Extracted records
--------

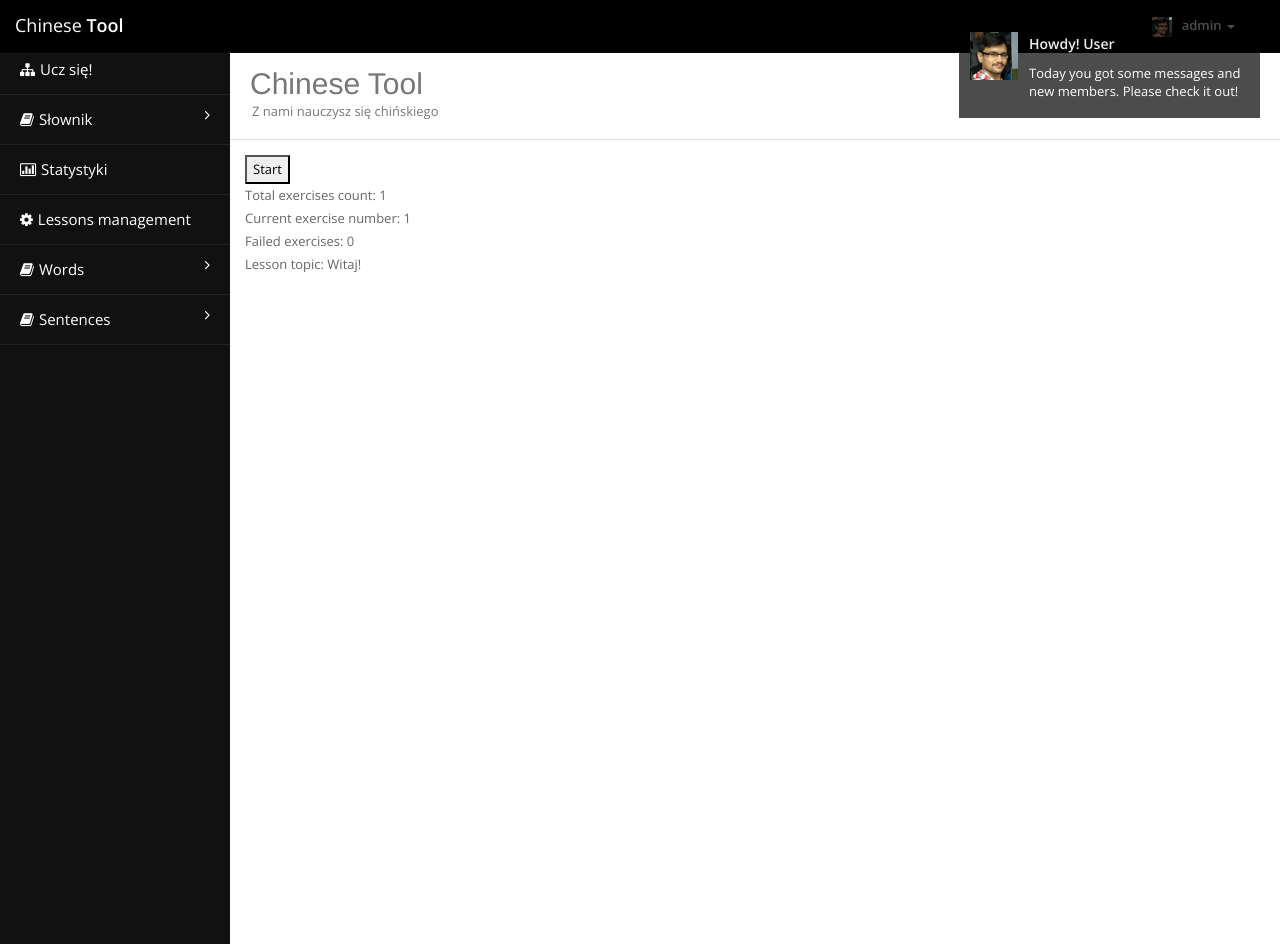
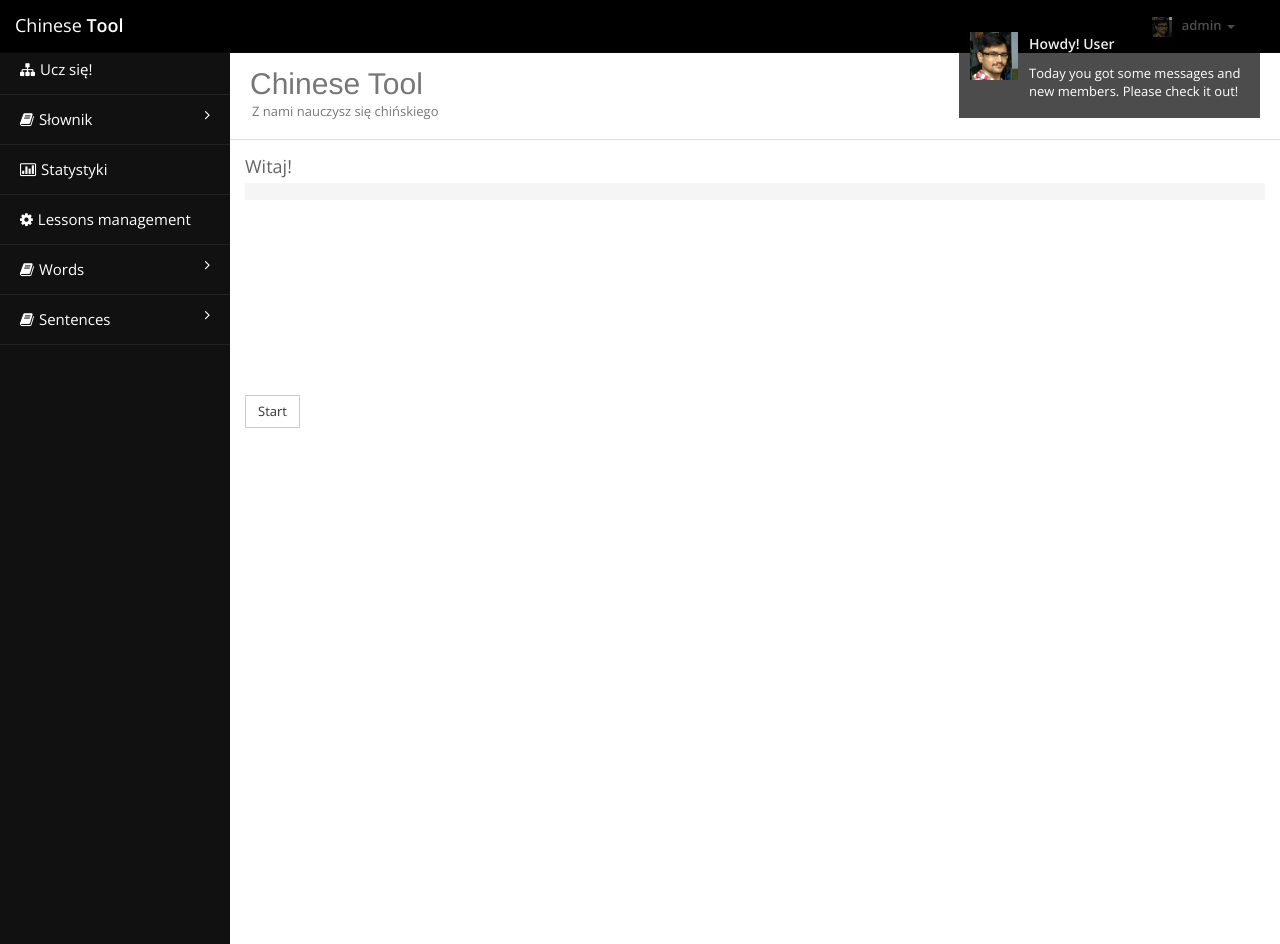
Before and after one commit to Bisk1/kongming, a Django app: template learn/templates/learn/learn.html in a window 1280 px wide. Shown: the top 944 px of the page. Run offline with Django 3.2, Linux system fonts and the light colour scheme; the template is opened without the code that fills it: values that come from a table or form of the project are taken from there, others are empty; a user stored in the database is signed in; data comes from the database, SQL or seed files in the repository; some libraries are stand-ins or nearby versions.

Commit message:
Improve appearance of 'learn'

```diff
--- a/learn/static/learn/js/learn.js
+++ b/learn/static/learn/js/learn.js
@@ -8,6 +8,15 @@ function handleResult(success) {
     } else {
         $('#negative_result').show();
         $('#positive_result').hide();
+    }
+    updateResultsIcons(success);
+}
+
+function updateResultsIcons(success) {
+    if (success) {
+        $("#results-icons-container").append('<i style="color: green" class="icon-ok"></i>');
+    } else {
+        $("#results-icons-container").append('<i style="color: red" class="icon-minus-sign">');
     }
 }
 
@@ -38,20 +47,22 @@ function showExerciseContent(exercise_type, json) {
  * @param exercise_type exercise type
  */
 function showDivForExerciseType(exercise_type) {
+    $('#explanation_exercise').hide();
+    $('#explanation_image').hide();
+    $('#word_or_sentence_exercise').hide();
     switch (exercise_type) {
         case('word_zh'):
         case('word_pl'):
         case('sentence_zh'):
         case('sentence_pl'):
             $('#word_or_sentence_exercise').show();
-            $('#explanation_exercise').hide();
             break;
         case('explanation'):
-            $('#word_or_sentence_exercise').hide();
             $('#explanation_exercise').show();
             break;
     }
 }
+
 
 /**
  * Switches Chinese input feature -
@@ -71,17 +82,24 @@ function toggleChineseInput(active) {
         $("#proposition").unbind(); // remove all events from element
     }
 }
+
+function updateProgressbar(exercisesFinished) {
+    var totalExercises = $('#total_exercises_number').val();
+    var coverage = (100 * exercisesFinished/totalExercises) + "%";
+     $('#progress-bar').attr('aria-valuenow', coverage)
+                       .width(coverage)
+                        .text(exercisesFinished + " / " + totalExercises);
+}
+
 $(document).ready(function() {
     $("#check").click(function() {
-        var proposition = $("#proposition").val();
-        var lesson_id = $("#lesson_id").val();
         $.ajax({
             url : window.location.href,
             type : "POST",
             dataType: "json",
             data : {
-                proposition : proposition,
-                lesson_id : lesson_id,
+                proposition : $("#proposition").val(),
+                lesson_action_id: $("#lesson_action_id").val(),
                 csrfmiddlewaretoken: $("input[name=csrfmiddlewaretoken]").val()
                 },
             success : function(json) {
@@ -102,6 +120,8 @@ $(document).ready(function() {
                 }
                 $('#current_exercise_number').html(json.current_exercise_number);
                 $('#fails').html(json.fails);
+                updateProgressbar(json.current_exercise_number);
+
             },
             error : function(xhr,errmsg,err) {
                 $('#result').html((xhr.status + ": " + xhr.responseText)).show();
@@ -110,13 +130,12 @@ $(document).ready(function() {
     });
 
     $("#next").click(function() {
-        var lesson_id = $("#lesson_id").val();
         $.ajax({
             url : window.location.href,
             type : "POST",
             dataType: "json",
             data : {
-                lesson_id : lesson_id,
+                lesson_action_id: $("#lesson_action_id").val(),
                 csrfmiddlewaretoken: $("input[name=csrfmiddlewaretoken]").val()
                 },
             success : function(json) {
@@ -126,8 +145,10 @@ $(document).ready(function() {
                 $('#result').hide();
                 if (json.final) {
                     $('#check').hide();
-                    $('#return_link').show();
+                    $('#to-lesson-map').show();
                     $('#final').show();
+                    $('#next').hide();
+                    showDivForExerciseType();
                 }
                 else {
                     $('#current_exercise_number').html(json.current_exercise_number).show();
@@ -139,6 +160,7 @@ $(document).ready(function() {
                         $('#check').hide();
                         $('#next').html("Continue").show();
                     } else {
+                        $('#next').hide();
                         $('#proposition').val('').show();
                         $('#check').html("Check").show();
                     }
@@ -153,6 +175,7 @@ $(document).ready(function() {
                             break;
                     }
                 }
+                updateProgressbar(json.current_exercise_number);
             },
             error : function(xhr,errmsg,err) {
                 $('#result').html((xhr.status + ": " + xhr.responseText)).show();
--- a/learn/templates/learn/learn.html
+++ b/learn/templates/learn/learn.html
@@ -15,6 +15,24 @@
 
 {% csrf_token %}
 
+<div id="lesson-container" style="height: 100px">
+    <input type="hidden" id="lesson_action_id" value="{{ lesson_action.id }}">
+    <input type="hidden" id="total_exercises_number" value="{{ lesson_action.total_exercises_number }}">
+    <div>
+        <div id="topic" style="display: inline-block; font-size: 18px">
+            {{ lesson_action.lesson.topic }}
+        </div>
+    </div>
+    <div class="progress progress-striped active">
+        <div id="progress-bar" class="progress-bar progress-bar-info progress-bar-striped active" role="progressbar"
+            aria-valuenow="0" aria-valuemin="0" aria-valuemax="100" style="width:0%"></div>
+    </div>
+    <div>
+        <div id="results-icons-container"></div>
+    </div>
+</div>
+
+<div id="exercise-container" style="height: 100px">
     <div id="word_or_sentence_exercise">
         <div id="word_or_sentence"></div>
         <input type="text" name="proposition" id="proposition" hidden/>
@@ -23,10 +41,9 @@
             <ul class="options" style="display: inline; list-style-type: none;">
             </ul>
         </div>
-    <div id="correct" style="display: none;"></div>
+        <div id="correct" style="display: none; color:blue"></div>
         <div id="comment" style="display: none;"></div>
     </div>
-
 
     <div id="explanation_exercise">
         <div id="explanation_text"></div>
@@ -34,52 +51,29 @@
 
     <div id="explanation_image"></div>
 
+</div>
+
+
+<div id="result-container" style="height: 40px">
     <div id="result">
-    <div id="positive_result" style="display: none;">
+        <div id="positive_result" style="display: none; color:green">
             Correct answer!
         </div>
-    <div id="negative_result" style="display: none;">
+        <div id="negative_result" style="display: none; color:red">
             Wrong answer!
         </div>
     </div>
 
-<div id="final" hidden>
-    <h1>
-        That's it!
-    </h1>
-</div>
-
-<button type="button" id="check" hidden>Check</button>
-<button type="button" id="next">Start</button>
-
-<div id="lesson_data">
-    <input type="hidden" name="lesson_id" id="lesson_id" value="{{ lesson_action.lesson.id }}">
-    <div>
-        Total exercises count:
-        <div id="total_exercises_number" style="display: inline-block;">
-            {{ lesson_action.total_exercises_number }}
-        </div>
-    </div>
-    <div>
-        Current exercise number:
-        <div id="current_exercise_number" style="display: inline-block;">
-            {{ lesson_action.current_exercise_number }}
-        </div>
-    </div>
-    <div>
-        Failed exercises:
-        <div id="fails" style="display: inline-block;">
-            {{ lesson_action.fails }}
-        </div>
-    </div>
-    <div>
-        Lesson topic:
-        <div id="topic" style="display: inline-block;">
-            {{ lesson_action.lesson.topic }}
-        </div>
-    </div>
 </div>
 
 
-<a href="{% url 'menu:index' %}" id="return_link" style="display: none;">{% trans "Return" %}</a>
+
+<button class="btn btn-default" id="check" style="display: none">Check</button>
+<button class="btn btn-default" id="next">Start</button>
+<a class="btn btn-default" id="to-lesson-map" style="display: none" href="{% url 'learn:lessons_map' %}" id="to-lesson-map">To lesson map</a>
+
+<h1 id="final" hidden>
+    You finished the lesson!
+</h1>
+
 {% endblock %}
--- a/templates/base.html
+++ b/templates/base.html
@@ -12,7 +12,6 @@
         <meta name="description" content="">
         <meta name="keywords" content="">
         <meta name="author" content="">
-
 
         {% load staticfiles %}
         <script type="text/javascript" src="{% static "translations/js/dictionary.js" %}"></script>
```
Also changed, not shown: learn/views.py (+9 -8 lines). Lines whose indentation alone changed are shown as unchanged.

--------

## Problem requirements
Please print every record exactly as written, without the pictures.

## Your response
Before and after one commit to Bisk1/kongming, a Django app: template learn/templates/learn/learn.html in a window 1280 px wide. Shown: the top 944 px of the page. Run offline with Django 3.2, Linux system fonts and the light colour scheme; the template is opened without the code that fills it: values that come from a table or form of the project are taken from there, others are empty; a user stored in the database is signed in; data comes from the database, SQL or seed files in the repository; some libraries are stand-ins or nearby versions.

Commit message:
Improve appearance of 'learn'

```diff
--- a/learn/static/learn/js/learn.js
+++ b/learn/static/learn/js/learn.js
@@ -8,6 +8,15 @@ function handleResult(success) {
     } else {
         $('#negative_result').show();
         $('#positive_result').hide();
+    }
+    updateResultsIcons(success);
+}
+
+function updateResultsIcons(success) {
+    if (success) {
+        $("#results-icons-container").append('<i style="color: green" class="icon-ok"></i>');
+    } else {
+        $("#results-icons-container").append('<i style="color: red" class="icon-minus-sign">');
     }
 }
 
@@ -38,20 +47,22 @@ function showExerciseContent(exercise_type, json) {
  * @param exercise_type exercise type
  */
 function showDivForExerciseType(exercise_type) {
+    $('#explanation_exercise').hide();
+    $('#explanation_image').hide();
+    $('#word_or_sentence_exercise').hide();
     switch (exercise_type) {
         case('word_zh'):
         case('word_pl'):
         case('sentence_zh'):
         case('sentence_pl'):
             $('#word_or_sentence_exercise').show();
-            $('#explanation_exercise').hide();
             break;
         case('explanation'):
-            $('#word_or_sentence_exercise').hide();
             $('#explanation_exercise').show();
             break;
     }
 }
+
 
 /**
  * Switches Chinese input feature -
@@ -71,17 +82,24 @@ function toggleChineseInput(active) {
         $("#proposition").unbind(); // remove all events from element
     }
 }
+
+function updateProgressbar(exercisesFinished) {
+    var totalExercises = $('#total_exercises_number').val();
+    var coverage = (100 * exercisesFinished/totalExercises) + "%";
+     $('#progress-bar').attr('aria-valuenow', coverage)
+                       .width(coverage)
+                        .text(exercisesFinished + " / " + totalExercises);
+}
+
 $(document).ready(function() {
     $("#check").click(function() {
-        var proposition = $("#proposition").val();
-        var lesson_id = $("#lesson_id").val();
         $.ajax({
             url : window.location.href,
             type : "POST",
             dataType: "json",
             data : {
-                proposition : proposition,
-                lesson_id : lesson_id,
+                proposition : $("#proposition").val(),
+                lesson_action_id: $("#lesson_action_id").val(),
                 csrfmiddlewaretoken: $("input[name=csrfmiddlewaretoken]").val()
                 },
             success : function(json) {
@@ -102,6 +120,8 @@ $(document).ready(function() {
                 }
                 $('#current_exercise_number').html(json.current_exercise_number);
                 $('#fails').html(json.fails);
+                updateProgressbar(json.current_exercise_number);
+
             },
             error : function(xhr,errmsg,err) {
                 $('#result').html((xhr.status + ": " + xhr.responseText)).show();
@@ -110,13 +130,12 @@ $(document).ready(function() {
     });
 
     $("#next").click(function() {
-        var lesson_id = $("#lesson_id").val();
         $.ajax({
             url : window.location.href,
             type : "POST",
             dataType: "json",
             data : {
-                lesson_id : lesson_id,
+                lesson_action_id: $("#lesson_action_id").val(),
                 csrfmiddlewaretoken: $("input[name=csrfmiddlewaretoken]").val()
                 },
             success : function(json) {
@@ -126,8 +145,10 @@ $(document).ready(function() {
                 $('#result').hide();
                 if (json.final) {
                     $('#check').hide();
-                    $('#return_link').show();
+                    $('#to-lesson-map').show();
                     $('#final').show();
+                    $('#next').hide();
+                    showDivForExerciseType();
                 }
                 else {
                     $('#current_exercise_number').html(json.current_exercise_number).show();
@@ -139,6 +160,7 @@ $(document).ready(function() {
                         $('#check').hide();
                         $('#next').html("Continue").show();
                     } else {
+                        $('#next').hide();
                         $('#proposition').val('').show();
                         $('#check').html("Check").show();
                     }
@@ -153,6 +175,7 @@ $(document).ready(function() {
                             break;
                     }
                 }
+                updateProgressbar(json.current_exercise_number);
             },
             error : function(xhr,errmsg,err) {
                 $('#result').html((xhr.status + ": " + xhr.responseText)).show();
--- a/learn/templates/learn/learn.html
+++ b/learn/templates/learn/learn.html
@@ -15,6 +15,24 @@
 
 {% csrf_token %}
 
+<div id="lesson-container" style="height: 100px">
+    <input type="hidden" id="lesson_action_id" value="{{ lesson_action.id }}">
+    <input type="hidden" id="total_exercises_number" value="{{ lesson_action.total_exercises_number }}">
+    <div>
+        <div id="topic" style="display: inline-block; font-size: 18px">
+            {{ lesson_action.lesson.topic }}
+        </div>
+    </div>
+    <div class="progress progress-striped active">
+        <div id="progress-bar" class="progress-bar progress-bar-info progress-bar-striped active" role="progressbar"
+            aria-valuenow="0" aria-valuemin="0" aria-valuemax="100" style="width:0%"></div>
+    </div>
+    <div>
+        <div id="results-icons-container"></div>
+    </div>
+</div>
+
+<div id="exercise-container" style="height: 100px">
     <div id="word_or_sentence_exercise">
         <div id="word_or_sentence"></div>
         <input type="text" name="proposition" id="proposition" hidden/>
@@ -23,10 +41,9 @@
             <ul class="options" style="display: inline; list-style-type: none;">
             </ul>
         </div>
-    <div id="correct" style="display: none;"></div>
+        <div id="correct" style="display: none; color:blue"></div>
         <div id="comment" style="display: none;"></div>
     </div>
-
 
     <div id="explanation_exercise">
         <div id="explanation_text"></div>
@@ -34,52 +51,29 @@
 
     <div id="explanation_image"></div>
 
+</div>
+
+
+<div id="result-container" style="height: 40px">
     <div id="result">
-    <div id="positive_result" style="display: none;">
+        <div id="positive_result" style="display: none; color:green">
             Correct answer!
         </div>
-    <div id="negative_result" style="display: none;">
+        <div id="negative_result" style="display: none; color:red">
             Wrong answer!
         </div>
     </div>
 
-<div id="final" hidden>
-    <h1>
-        That's it!
-    </h1>
-</div>
-
-<button type="button" id="check" hidden>Check</button>
-<button type="button" id="next">Start</button>
-
-<div id="lesson_data">
-    <input type="hidden" name="lesson_id" id="lesson_id" value="{{ lesson_action.lesson.id }}">
-    <div>
-        Total exercises count:
-        <div id="total_exercises_number" style="display: inline-block;">
-            {{ lesson_action.total_exercises_number }}
-        </div>
-    </div>
-    <div>
-        Current exercise number:
-        <div id="current_exercise_number" style="display: inline-block;">
-            {{ lesson_action.current_exercise_number }}
-        </div>
-    </div>
-    <div>
-        Failed exercises:
-        <div id="fails" style="display: inline-block;">
-            {{ lesson_action.fails }}
-        </div>
-    </div>
-    <div>
-        Lesson topic:
-        <div id="topic" style="display: inline-block;">
-            {{ lesson_action.lesson.topic }}
-        </div>
-    </div>
 </div>
 
 
-<a href="{% url 'menu:index' %}" id="return_link" style="display: none;">{% trans "Return" %}</a>
+
+<button class="btn btn-default" id="check" style="display: none">Check</button>
+<button class="btn btn-default" id="next">Start</button>
+<a class="btn btn-default" id="to-lesson-map" style="display: none" href="{% url 'learn:lessons_map' %}" id="to-lesson-map">To lesson map</a>
+
+<h1 id="final" hidden>
+    You finished the lesson!
+</h1>
+
 {% endblock %}
--- a/templates/base.html
+++ b/templates/base.html
@@ -12,7 +12,6 @@
         <meta name="description" content="">
         <meta name="keywords" content="">
         <meta name="author" content="">
-
 
         {% load staticfiles %}
         <script type="text/javascript" src="{% static "translations/js/dictionary.js" %}"></script>
```
Also changed, not shown: learn/views.py (+9 -8 lines). Lines whose indentation alone changed are shown as unchanged.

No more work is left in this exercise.